▶ WORK INSTRUCTION: With the pictures removed, please write out every line below exactly as given.

▶ Code change snippets:
########

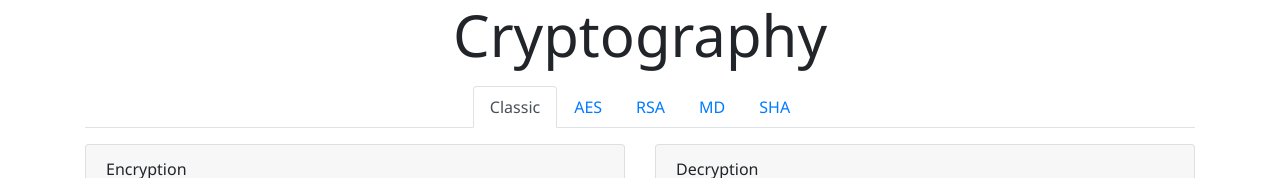
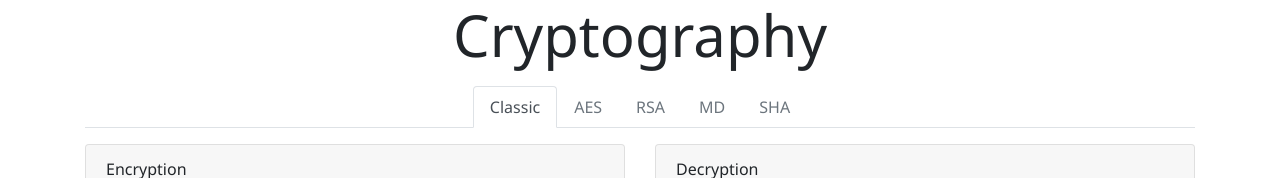
Before and after one commit to jodygeraldo/vue-cryptography, a Vue app: page / in a window 1280 px wide. Shown: the top 178 px of the page. Built offline with nearby package versions, Linux system fonts and the light colour scheme.

Commit message:
disable navlink for unfinished method

```diff
--- a/src/App.vue
+++ b/src/App.vue
@@ -9,12 +9,13 @@
         <b-nav tabs align="center">
           <b-nav-item
             v-for="page in pages"
-            :key="page"
-            :to="{ name: `${page}` }"
+            :key="page.name"
+            :to="{ name: `${page.name}` }"
             exact
             exact-active-class="active"
+            :disabled="page.disabled"
           >
-            {{ page }}
+            {{ page.name }}
           </b-nav-item>
         </b-nav>
       </div>
@@ -28,7 +29,13 @@
 export default {
   data() {
     return {
-      pages: ['Classic', 'AES', 'RSA', 'MD', 'SHA']
+      pages: [
+        { name: 'Classic', disabled: false },
+        { name: 'AES', disabled: true },
+        { name: 'RSA', disabled: true },
+        { name: 'MD', disabled: true },
+        { name: 'SHA', disabled: true }
+      ]
     }
   }
 }
```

########

▶ REPLY:
Before and after one commit to jodygeraldo/vue-cryptography, a Vue app: page / in a window 1280 px wide. Shown: the top 178 px of the page. Built offline with nearby package versions, Linux system fonts and the light colour scheme.

Commit message:
disable navlink for unfinished method

```diff
--- a/src/App.vue
+++ b/src/App.vue
@@ -9,12 +9,13 @@
         <b-nav tabs align="center">
           <b-nav-item
             v-for="page in pages"
-            :key="page"
-            :to="{ name: `${page}` }"
+            :key="page.name"
+            :to="{ name: `${page.name}` }"
             exact
             exact-active-class="active"
+            :disabled="page.disabled"
           >
-            {{ page }}
+            {{ page.name }}
           </b-nav-item>
         </b-nav>
       </div>
@@ -28,7 +29,13 @@
 export default {
   data() {
     return {
-      pages: ['Classic', 'AES', 'RSA', 'MD', 'SHA']
+      pages: [
+        { name: 'Classic', disabled: false },
+        { name: 'AES', disabled: true },
+        { name: 'RSA', disabled: true },
+        { name: 'MD', disabled: true },
+        { name: 'SHA', disabled: true }
+      ]
     }
   }
 }
```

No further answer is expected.